Polish vessels also took part in the landings. One such was the Dragon, hit by a human torpedo. Once on board, Fr Holland worked his way through the ship. ‘The magazine flooded with oil. Nothing one could do for the victims engulfed there … Was it the engine-room? Or the magazine? I there saw sights that killed for ever the “glamour of war”, if that ever existed.’

Bishop Holland seldom spoke about his D-Day experiences but I did hear him elaborate on that last sentence several times. He was obviously deeply affected by the slaughter he had seen. Nor did he mention the fact that he was decorated with the Distinguished Service Cross. The citation said it was awarded for ‘gallantry, skill, determination and undaunted devotion to duty during the landing of the Allied Forces on the coast of Normandy’. He wore his DSC on Armistice Days.

It is fitting that Salford Diocese should remember with pride these two great priests and heroes as we come to the 75th anniversary of the D-Day Landings. I am so grateful that I had the wonderful experience of working with them both.

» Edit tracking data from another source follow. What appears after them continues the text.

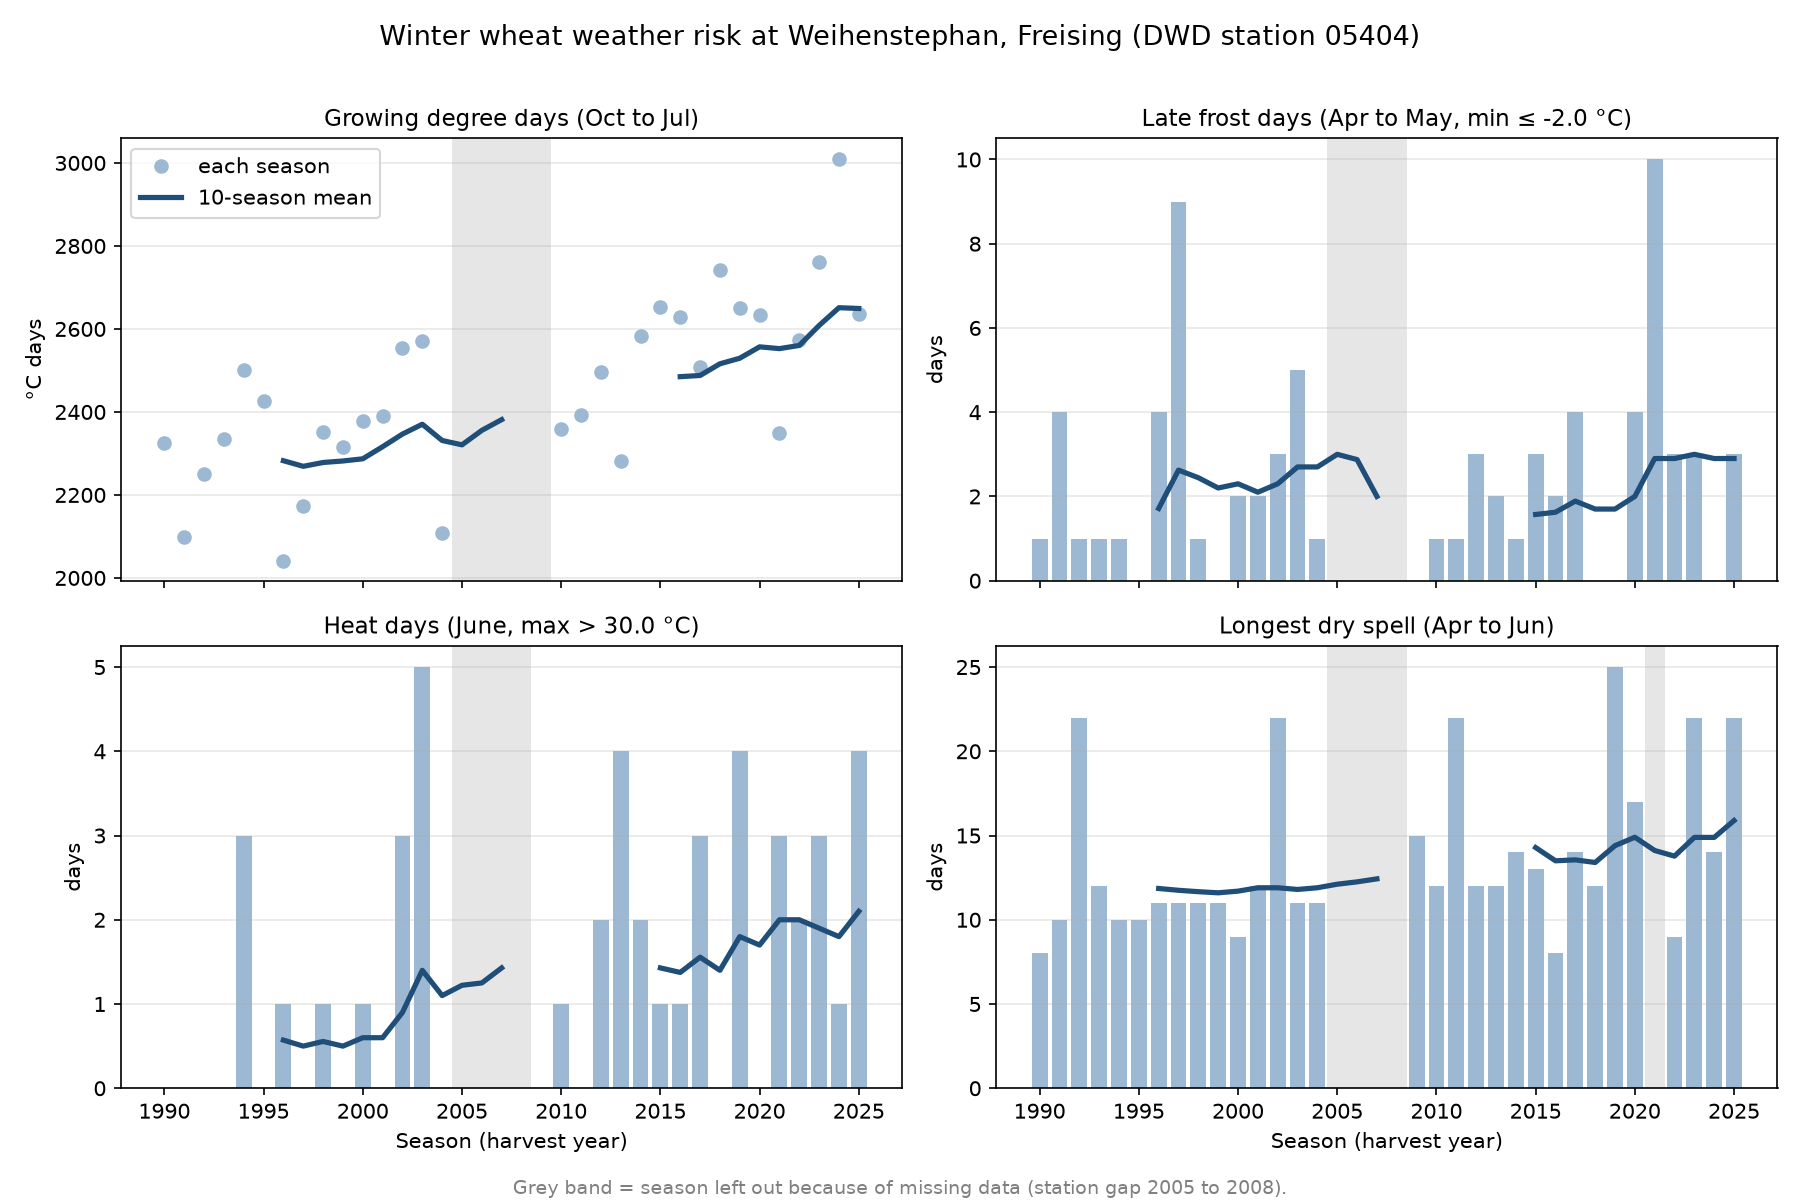
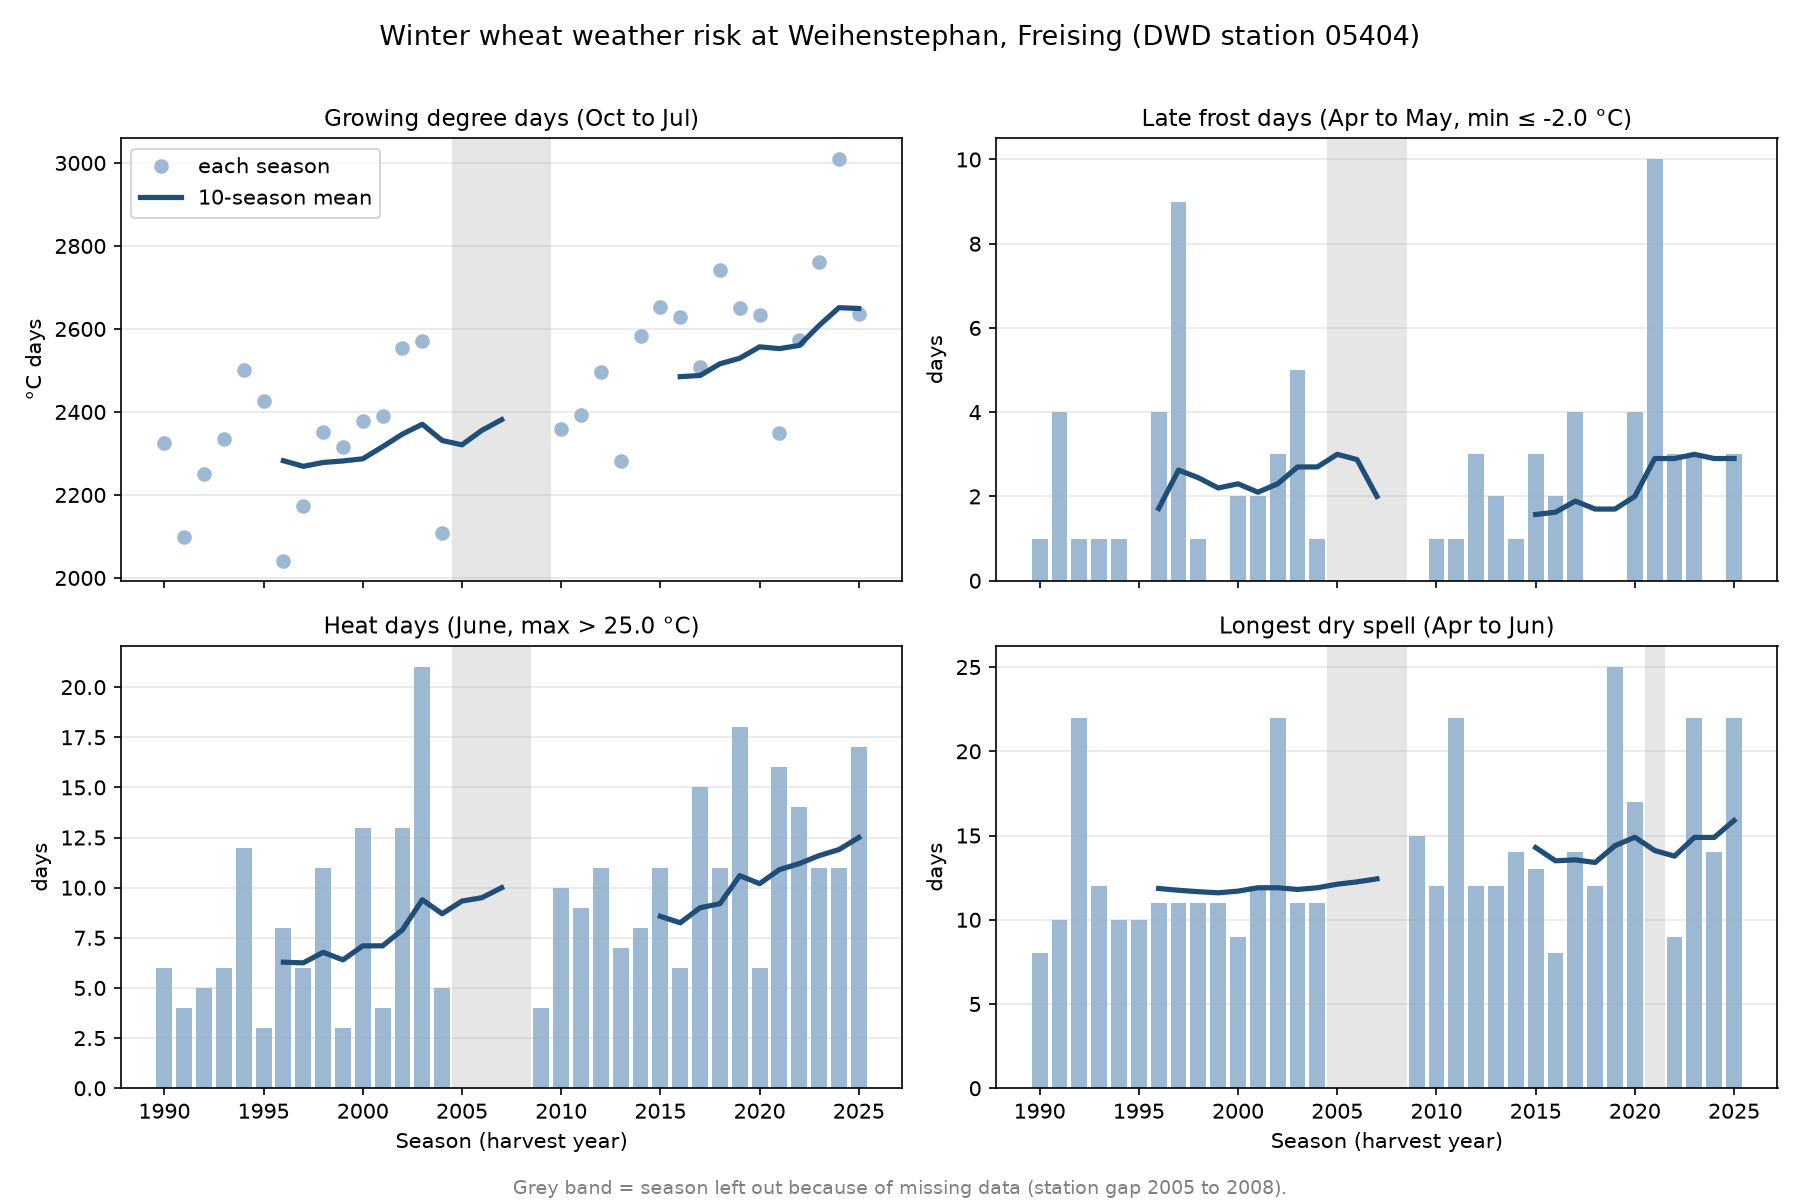
Lower heat threshold to 25 °C on Prof. Haase's advice and rerun results

Changed region(s): [[0.0, 0.5858, 0.4978, 0.925], [0.0311, 0.555, 0.0622, 0.5858]]

diff --git a/tests/test_indicators.py b/tests/test_indicators.py
@@ -54,9 +54,9 @@ def test_late_frost_counts_only_april_may_at_or_below_threshold():
 # --- heat_days ----------------------------------------------------------
 
 def test_heat_days_counts_only_june_above_threshold():
-    df = make_weather("2024-01-01", "2024-12-31", t_max=25.0)
-    set_value(df, ["2024-06-16"], "t_max", 31.0)  # above 30 °C in June: counts
-    set_value(df, ["2024-06-15"], "t_max", 30.0)  # exactly 30 °C: not above, no
+    df = make_weather("2024-01-01", "2024-12-31", t_max=20.0)  # NEW: cool base day
+    set_value(df, ["2024-06-16"], "t_max", 26.0)  # NEW: above 25 °C in June: counts
+    set_value(df, ["2024-06-15"], "t_max", 25.0)  # NEW: exactly 25 °C: not above, no
     set_value(df, ["2024-07-01"], "t_max", 35.0)  # after the window: no
     assert heat_days(df, 2024) == 1
 

diff --git a/src/config.py b/src/config.py
@@ -21,7 +21,8 @@ FROST_THRESHOLD_C = -2.0  # air minimum at or below -2 °C can damage ears at bo
 # --- Heat around flowering --------------------------------------------
 HEAT_START = "06-01"     # wheat around Freising usually flowers in early to mid June
 HEAT_END = "06-30"       # covers flowering and the start of grain fill
-HEAT_THRESHOLD_C = 30.0  # above about 30 °C at flowering, pollen fails and fewer grains set
+HEAT_THRESHOLD_C = 25.0  # NEW: lowered from 30 °C on the advice of Prof. Haase (HSWT Plant production), Nov 2026.
+                         # 25 °C is also the DWD's "summer day" mark (Sommertag).
 
 # --- Drought ----------------------------------------------------------
 DRY_START = "04-01"    # April to June is when wheat uses the most water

Written by Mgr John Allen, Parish Priest of Our Lady of Grace, Prestwich 

Facebook Twitter

Tagged | Society

In other news